■ TRY IT: Scan the data for "then" and copy the lines it appears in.

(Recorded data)
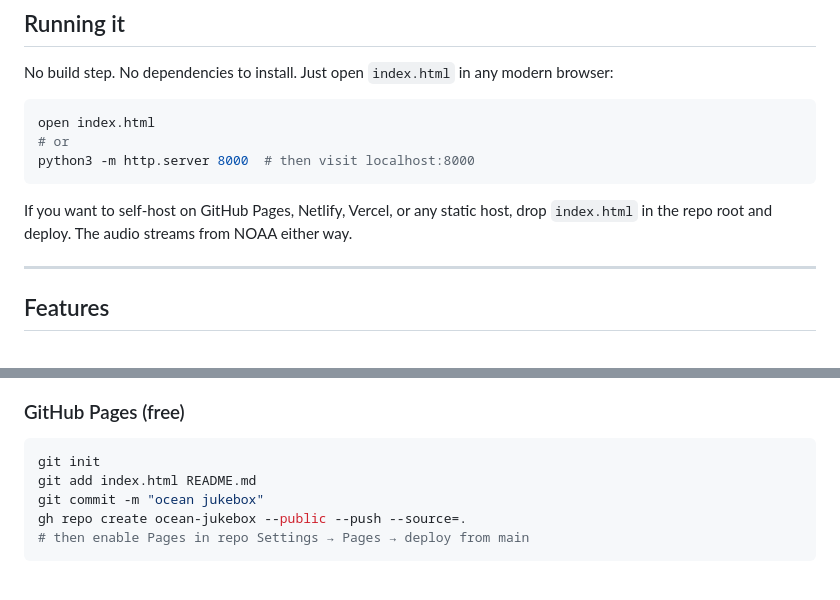
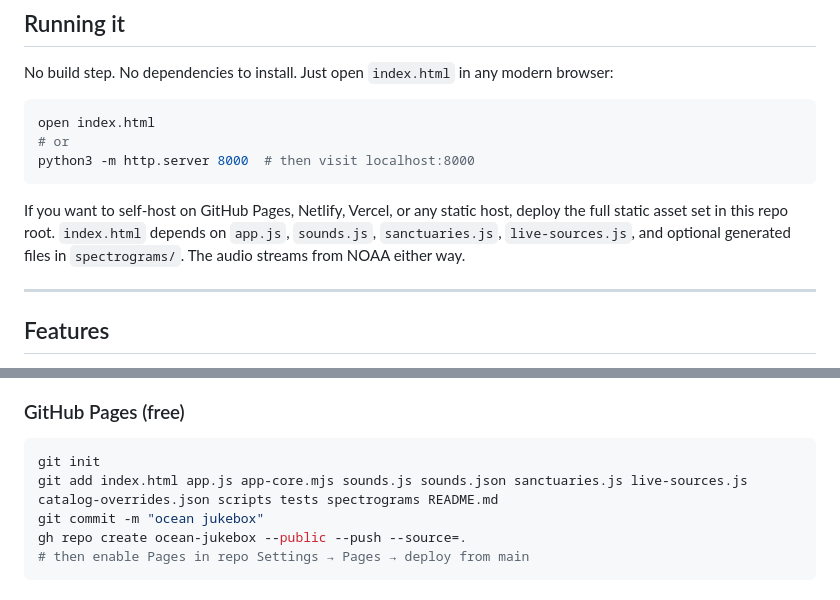
Before and after one commit to HrishiKabra/ocean_jukebox, a Markdown page: README.md, 2 parts joined by grey strips. Drawn GitHub-style.

Commit message:
docs: fix static deploy asset list

````diff
--- a/README.md
+++ b/README.md
@@ -82,7 +82,7 @@ open index.html
 python3 -m http.server 8000  # then visit localhost:8000
 ```
 
-If you want to self-host on GitHub Pages, Netlify, Vercel, or any static host, drop `index.html` in the repo root and deploy. The audio streams from NOAA either way.
+If you want to self-host on GitHub Pages, Netlify, Vercel, or any static host, deploy the full static asset set in this repo root. `index.html` depends on `app.js`, `sounds.js`, `sanctuaries.js`, `live-sources.js`, and optional generated files in `spectrograms/`. The audio streams from NOAA either way.
 
 ---
 
@@ -182,7 +182,7 @@ NOAA's buoy API (`https://www.ndbc.noaa.gov/data/realtime2/`) has near-real-time
 
 ```bash
 git init
-git add index.html README.md
+git add index.html app.js app-core.mjs sounds.js sounds.json sanctuaries.js live-sources.js catalog-overrides.json scripts tests spectrograms README.md
 git commit -m "ocean jukebox"
 gh repo create ocean-jukebox --public --push --source=.
 # then enable Pages in repo Settings → Pages → deploy from main
````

■ WRITTEN RESPONSE:
 python3 -m http.server 8000  # then visit localhost:8000
 # then enable Pages in repo Settings → Pages → deploy from main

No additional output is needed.